  1. Cordell2009
  2. Moore2005
  3. VanSteen2011

Guiding background questions: GxG interactions questions on above readings

Supporting docs (not exam material):

  1. Gusareva, Elena S., and Kristel Van Steen. "Practical aspects of genome-wide association interaction analysis." Human genetics 133.11 (2014): 1343-1358.
  2. Bessonov, Kyrylo, Elena S. Gusareva, and Kristel Van Steen. "A cautionary note on the impact of protocol changes for genome-wide association SNP× SNP interaction studies: an example on ankylosing spondylitis." Human genetics (2015): 1-13.

Note: The second paper is an applied paper that builds on paper 1 and gives example on what a practical GWAI study entails and can lead to.

October 20, 2015 Class starts at 8.30h, as usual

pdf Lecture 6: DNA SEQUENCE ANALYSIS and supporting R-code

Supplementary readings (exam material):

  1. Pabinger, Stephan, et al. "A survey of tools for variant analysis of next-generation genome sequencing data." Briefings in bioinformatics 15.2 (2014): 256-278
  2. Pavlopoulos, Georgios A., et al. "Unraveling genomic variation from next generation sequencing data." BioData mining 6.1 (2013).

October 27, 2015 Class starts at 8.30h (Kirill)

Note: please bring a charged PC to follow in-class mini tutorials

pdf Lecture 7: Biological sequences comparison (PowerPoint)
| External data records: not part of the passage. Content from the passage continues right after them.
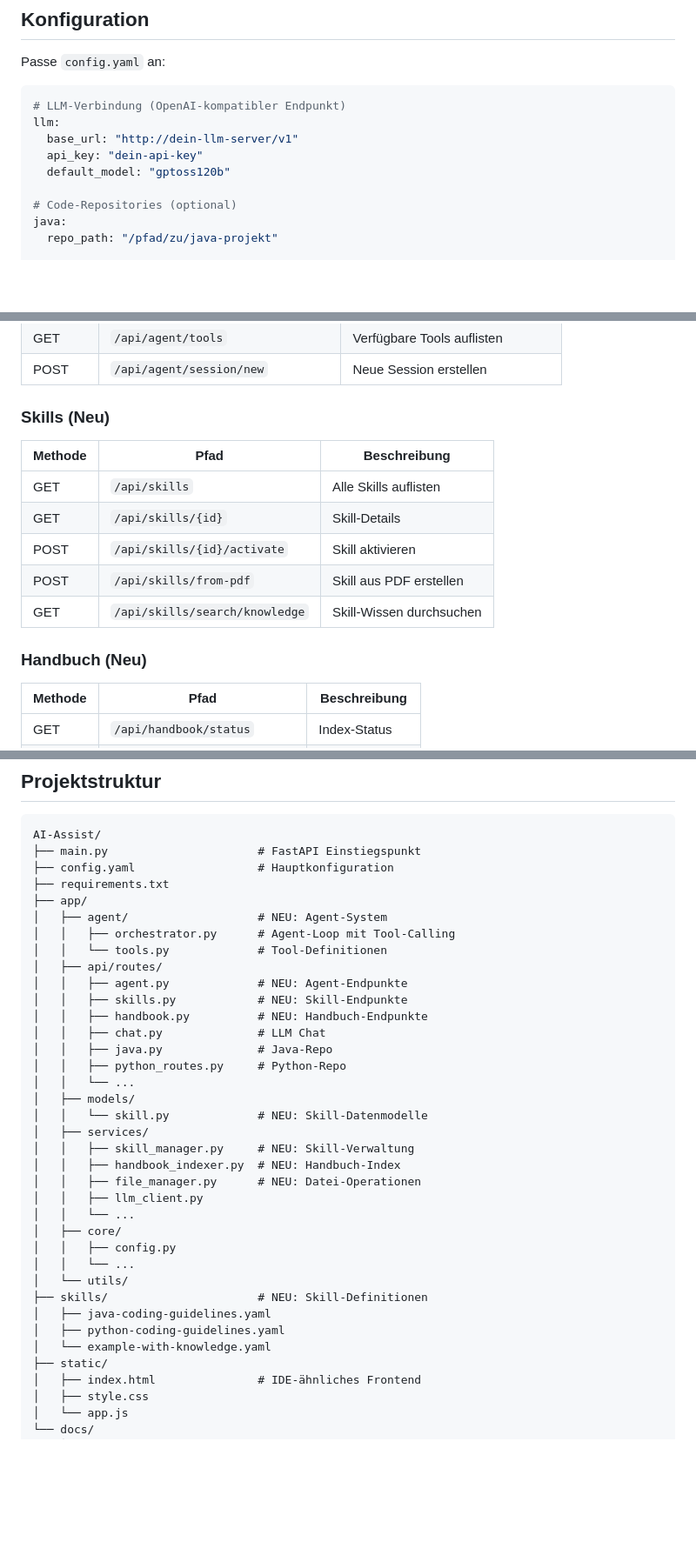
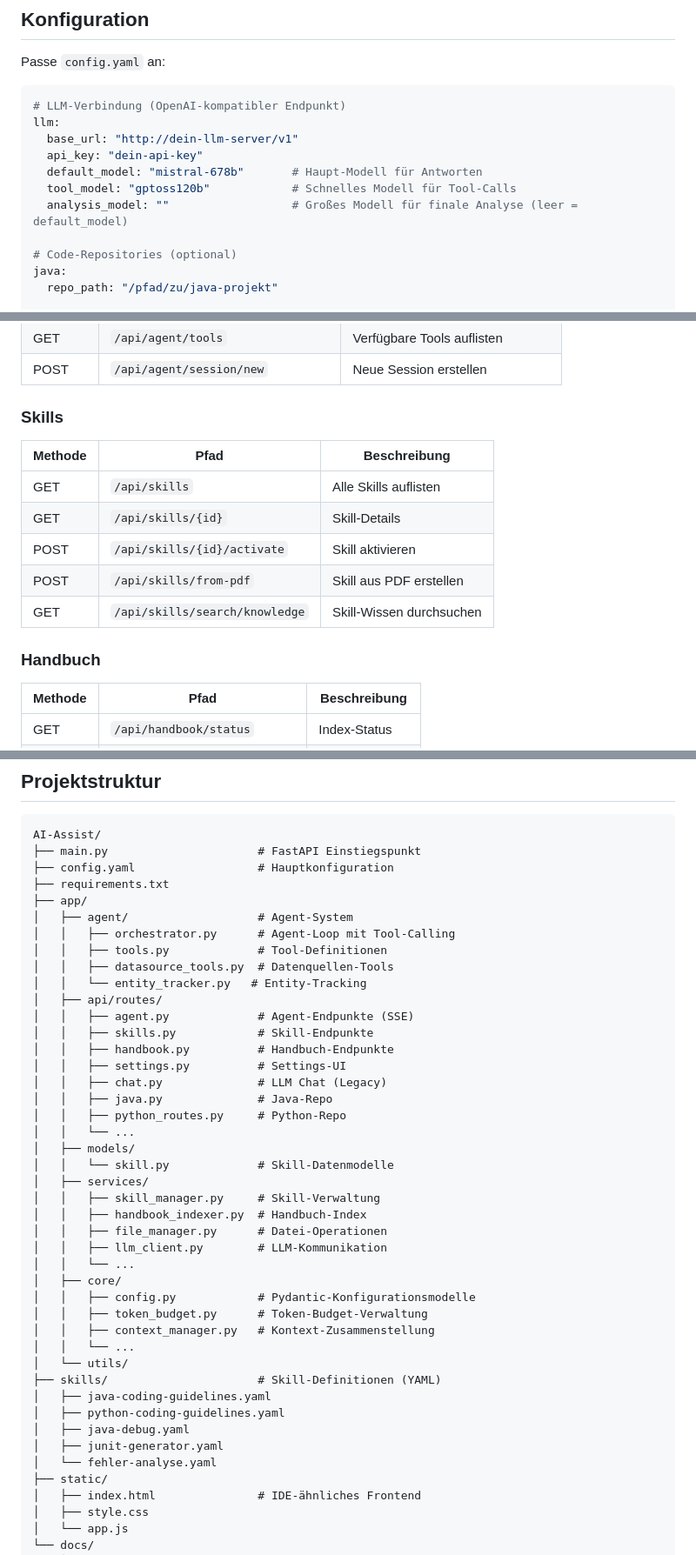
Before and after one commit to IT-Networks/AI-Assist, a Markdown page: README.md, 3 parts joined by grey strips. Shown at 87% size. Drawn GitHub-style; blank space fills up the shorter version.

```diff
--- a/README.md
+++ b/README.md
@@ -57,7 +62,9 @@ Passe `config.yaml` an:
 llm:
   base_url: "http://dein-llm-server/v1"
   api_key: "dein-api-key"
-  default_model: "gptoss120b"
+  default_model: "mistral-678b"       # Haupt-Modell für Antworten
+  tool_model: "gptoss120b"            # Schnelles Modell für Tool-Calls
+  analysis_model: ""                  # Großes Modell für finale Analyse (leer = default_model)
 
 # Code-Repositories (optional)
 java:
@@ -108,7 +166,7 @@ Browser öffnen: **http://localhost:8000**
 | GET | `/api/agent/tools` | Verfügbare Tools auflisten |
 | POST | `/api/agent/session/new` | Neue Session erstellen |
 
-### Skills (Neu)
+### Skills
 | Methode | Pfad | Beschreibung |
 |---------|------|-------------|
 | GET | `/api/skills` | Alle Skills auflisten |
@@ -117,7 +175,7 @@ Browser öffnen: **http://localhost:8000**
 | POST | `/api/skills/from-pdf` | Skill aus PDF erstellen |
 | GET | `/api/skills/search/knowledge` | Skill-Wissen durchsuchen |
 
-### Handbuch (Neu)
+### Handbuch
 | Methode | Pfad | Beschreibung |
 |---------|------|-------------|
 | GET | `/api/handbook/status` | Index-Status |
@@ -238,33 +296,40 @@ AI-Assist/
 ├── config.yaml                  # Hauptkonfiguration
 ├── requirements.txt
 ├── app/
-│   ├── agent/                   # NEU: Agent-System
+│   ├── agent/                   # Agent-System
 │   │   ├── orchestrator.py      # Agent-Loop mit Tool-Calling
-│   │   └── tools.py             # Tool-Definitionen
+│   │   ├── tools.py             # Tool-Definitionen
+│   │   ├── datasource_tools.py  # Datenquellen-Tools
+│   │   └── entity_tracker.py   # Entity-Tracking
 │   ├── api/routes/
-│   │   ├── agent.py             # NEU: Agent-Endpunkte
-│   │   ├── skills.py            # NEU: Skill-Endpunkte
-│   │   ├── handbook.py          # NEU: Handbuch-Endpunkte
-│   │   ├── chat.py              # LLM Chat
+│   │   ├── agent.py             # Agent-Endpunkte (SSE)
+│   │   ├── skills.py            # Skill-Endpunkte
+│   │   ├── handbook.py          # Handbuch-Endpunkte
+│   │   ├── settings.py          # Settings-UI
+│   │   ├── chat.py              # LLM Chat (Legacy)
 │   │   ├── java.py              # Java-Repo
 │   │   ├── python_routes.py     # Python-Repo
 │   │   └── ...
 │   ├── models/
-│   │   └── skill.py             # NEU: Skill-Datenmodelle
+│   │   └── skill.py             # Skill-Datenmodelle
 │   ├── services/
-│   │   ├── skill_manager.py     # NEU: Skill-Verwaltung
-│   │   ├── handbook_indexer.py  # NEU: Handbuch-Index
-│   │   ├── file_manager.py      # NEU: Datei-Operationen
-│   │   ├── llm_client.py
+│   │   ├── skill_manager.py     # Skill-Verwaltung
+│   │   ├── handbook_indexer.py  # Handbuch-Index
+│   │   ├── file_manager.py      # Datei-Operationen
+│   │   ├── llm_client.py        # LLM-Kommunikation
 │   │   └── ...
 │   ├── core/
-│   │   ├── config.py
+│   │   ├── config.py            # Pydantic-Konfigurationsmodelle
+│   │   ├── token_budget.py      # Token-Budget-Verwaltung
+│   │   ├── context_manager.py   # Kontext-Zusammenstellung
 │   │   └── ...
 │   └── utils/
-├── skills/                      # NEU: Skill-Definitionen
+├── skills/                      # Skill-Definitionen (YAML)
 │   ├── java-coding-guidelines.yaml
 │   ├── python-coding-guidelines.yaml
-│   └── example-with-knowledge.yaml
+│   ├── java-debug.yaml
+│   ├── junit-generator.yaml
+│   └── fehler-analyse.yaml
 ├── static/
 │   ├── index.html               # IDE-ähnliches Frontend
 │   ├── style.css
```
Also changed, not shown: other parts of README.md (+65 -9 lines).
pdf Lecture 7: Biological sequences comparison (PDF)

HW2: GWAS - due Nov 24th:

Style 1:Literature homework

Style 2:Implementation of the Needleman–Wunsch algorithm OR ORF detection

Style 3:Pairwise Alignments

November 10, 2015 Class starts at 8.30h (Kirill)

pdfLecture 8: Exploring the World of phylogenetic and biological interactions

November 17, 2015 Class starts at 9.30h (Guest lecture: Ronald Westra)

pdfLecture 9a:Phylogenetic Analysis

pdfLecture 9b:An introduction to phylogenetic networks [just for your own interest / not on exam]

November 24, 2015 Class starts at 8.30h (Kirill)

pdfLecture 10: Trees and networks / Data clustering (PPT version)

pdfLecture 10: Trees and networks / Data clustering (PDF version)

HW3: Trees and networks - due Dec 8th 2015

Style 1:Literature homework

Style 3:Phylogenetic trees / Trees / Networks OR Co-expression networks

Data: LiverFemale3600.csv

December 1, 2015 Class starts at 9.30h (Benoit Charloteaux)

pdfLecture 11:Systems Biology and PPI networks - a case study

Reference: Rolland, Thomas, et al. "A proteome-scale map of the human interactome network." Cell 159.5 (2014): 1212-1226.

December 8, 2015 Class starts at 8.30h (Kirill and Kristel)

In-class student's presentations of style 1 HWs

December 15, 2015 NO CLASS